■ **Problem to solve**
Among the entries below, find the lines that hold the word "spacing" and report them.

◇ ◇ ◇ ◇ ◇

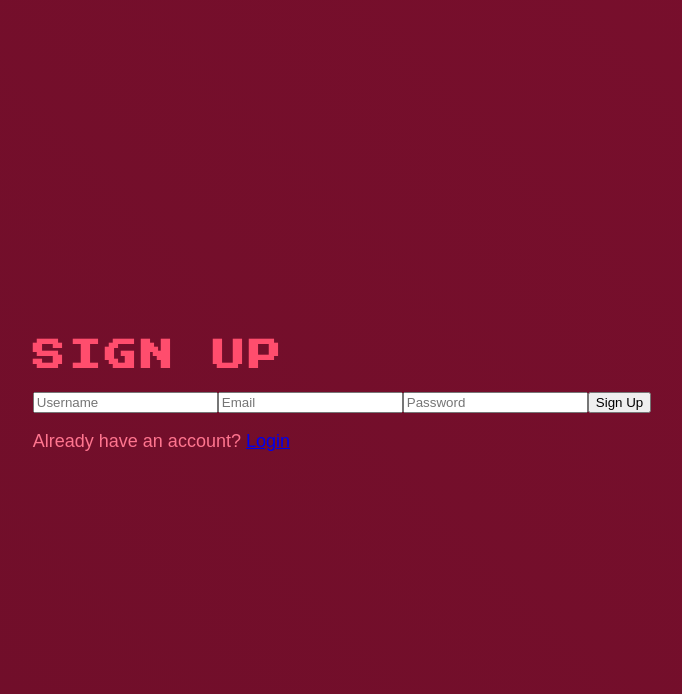
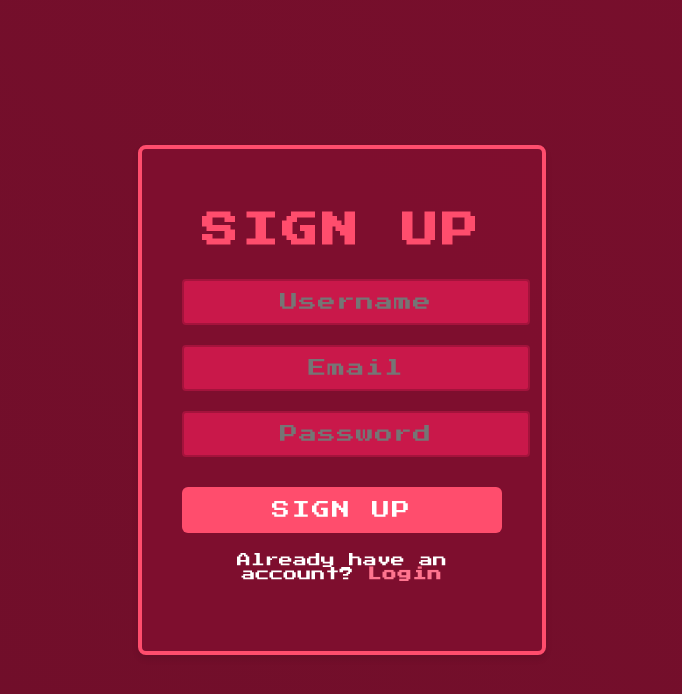
Before and after one commit to K-Senthil-Shunmugam/realms-of-discovery-front-end, a React (Create React App) app: page /signup in a window 1280 px wide. Shown: the top 694 px of the page, without its empty margins (298-980 px from the left). Built offline with nearby package versions, Linux system fonts and the light colour scheme.

Commit message:
Update 2 files
- /src/components/Signup.js
- /src/components/Signup.css

```diff
--- a/src/components/Signup.css
+++ b/src/components/Signup.css
@@ -1,6 +1,6 @@
 /* Signup.css */
 body {
-    font-family: 'Arial', sans-serif;
+  font-family: 'Press Start 2P', cursive; /* 8-bit font for all text */
   background-color: #590d22;
   margin: 0;
   padding: 0;
@@ -8,14 +8,29 @@ body {
   justify-content: center;
   align-items: center;
   height: 100vh;
+  background-image: linear-gradient(45deg, #590d22, #800f2f); /* Gradient for background */
+  background-size: 400% 400%;
+  animation: gradientAnimation 10s ease infinite; /* Animated gradient */
+}
+
+@keyframes gradientAnimation {
+  0% {
+    background-position: 0% 50%;
+  }
+  50% {
+    background-position: 100% 50%;
+  }
+  100% {
+    background-position: 0% 50%;
+  }
 }
 
 .signup-container {
   display: flex;
   justify-content: center;
   align-items: center;
+  width: 100%;
   height: 100%;
-    width: 100%;
 }
 
 .signup-box {
@@ -23,65 +38,87 @@ body {
   padding: 40px;
   border-radius: 8px;
   box-shadow: 0 4px 6px rgba(0, 0, 0, 0.1);
-    width: 300px;
+  width: 320px; /* Adjusted size */
   text-align: center;
+  border: 4px solid #ff4d6d; /* 8-bit solid border */
+  background: rgba(128, 15, 47, 0.9); /* Semi-transparent background */
 }
 
 h1 {
   color: #ff4d6d;
-    font-size: 32px;
+  font-size: 36px; /* Adjusted size for clarity */
   margin-bottom: 20px;
+  font-family: 'Press Start 2P', cursive; /* 8-bit font for title */
+  letter-spacing: 4px; /* Spaced out letters for retro style */
+  text-transform: uppercase;
 }
 
 .input-field {
   width: 100%;
   padding: 12px;
   margin: 10px 0;
-    border: 1px solid #a4133c;
+  border: 2px solid #a4133c;
   border-radius: 4px;
-    font-size: 16px;
+  font-size: 18px;
   background-color: #c9184a;
   color: white;
+  text-align: center;
+  font-family: 'Press Start 2P', cursive; /* 8-bit font for inputs */
+  letter-spacing: 1px;
+  transition: all 0.3s ease-in-out;
 }
 
 .input-field:focus {
   outline: none;
-    border-color: #ff758f;
+  border-color: #ff4d6d;
+  box-shadow: 0 0 10px #ff4d6d, 0 0 20px #ff4d6d; /* Glowing effect */
+  background-color: #ff758f; /* Lighten on focus */
 }
 
 .signup-btn {
   width: 100%;
-    padding: 12px;
+  padding: 14px;
   margin-top: 20px;
   background-color: #ff4d6d;
   border: none;
   color: white;
   font-size: 18px;
-    border-radius: 4px;
+  border-radius: 6px;
   cursor: pointer;
+  font-family: 'Press Start 2P', cursive;
+  text-transform: uppercase;
+  letter-spacing: 2px;
+  transition: background-color 0.3s ease, transform 0.2s ease;
 }
 
 .signup-btn:hover {
   background-color: #ff758f;
+  transform: scale(1.05); /* Slight scaling effect for hover */
+  box-shadow: 0 0 10px #ff4d6d, 0 0 20px #ff4d6d; /* Glowing effect */
 }
 
 .error-msg {
   color: #ff758f;
   font-size: 14px;
   margin-top: 10px;
+  font-family: 'Press Start 2P', cursive;
 }
 
 .login-link {
   margin-top: 20px;
   color: white;
   font-size: 14px;
+  font-family: 'Press Start 2P', cursive;
 }
 
 .login-link a {
   color: #ff758f;
   text-decoration: none;
+  font-weight: bold;
+  letter-spacing: 1px;
 }
 
 .login-link a:hover {
   text-decoration: underline;
+  color: #ff4d6d; /* Highlight color on hover */
 }
--- a/src/components/Signup.js
+++ b/src/components/Signup.js
@@ -26,29 +26,34 @@ const Signup = () => {
   };
 
   return (
-    <div>
+    <div className="signup-container">
+      <div className="signup-box">
         <h1>Sign Up</h1>
         <input
           type="text"
           placeholder="Username"
           value={username}
           onChange={(e) => setUsername(e.target.value)}
+          className="input-field"
         />
         <input
           type="email"
           placeholder="Email"
           value={email}
           onChange={(e) => setEmail(e.target.value)}
+          className="input-field"
         />
         <input
           type="password"
           placeholder="Password"
           value={password}
           onChange={(e) => setPassword(e.target.value)}
+          className="input-field"
         />
-      <button onClick={handleSignup}>Sign Up</button>
-      {error && <p>{error}</p>}
-      <p>Already have an account? <a href="/login">Login</a></p>
+        <button onClick={handleSignup} className="signup-btn">Sign Up</button>
+        {error && <p className="error-msg">{error}</p>}
+        <p className="login-link">Already have an account? <a href="/login">Login</a></p>
+      </div>
     </div>
   );
 };
```
Lines whose indentation alone changed are shown as unchanged.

◇ ◇ ◇ ◇ ◇

■ **Answer to the exercise**
+  letter-spacing: 4px; /* Spaced out letters for retro style */
+  letter-spacing: 1px;
+  letter-spacing: 2px;
+  letter-spacing: 1px;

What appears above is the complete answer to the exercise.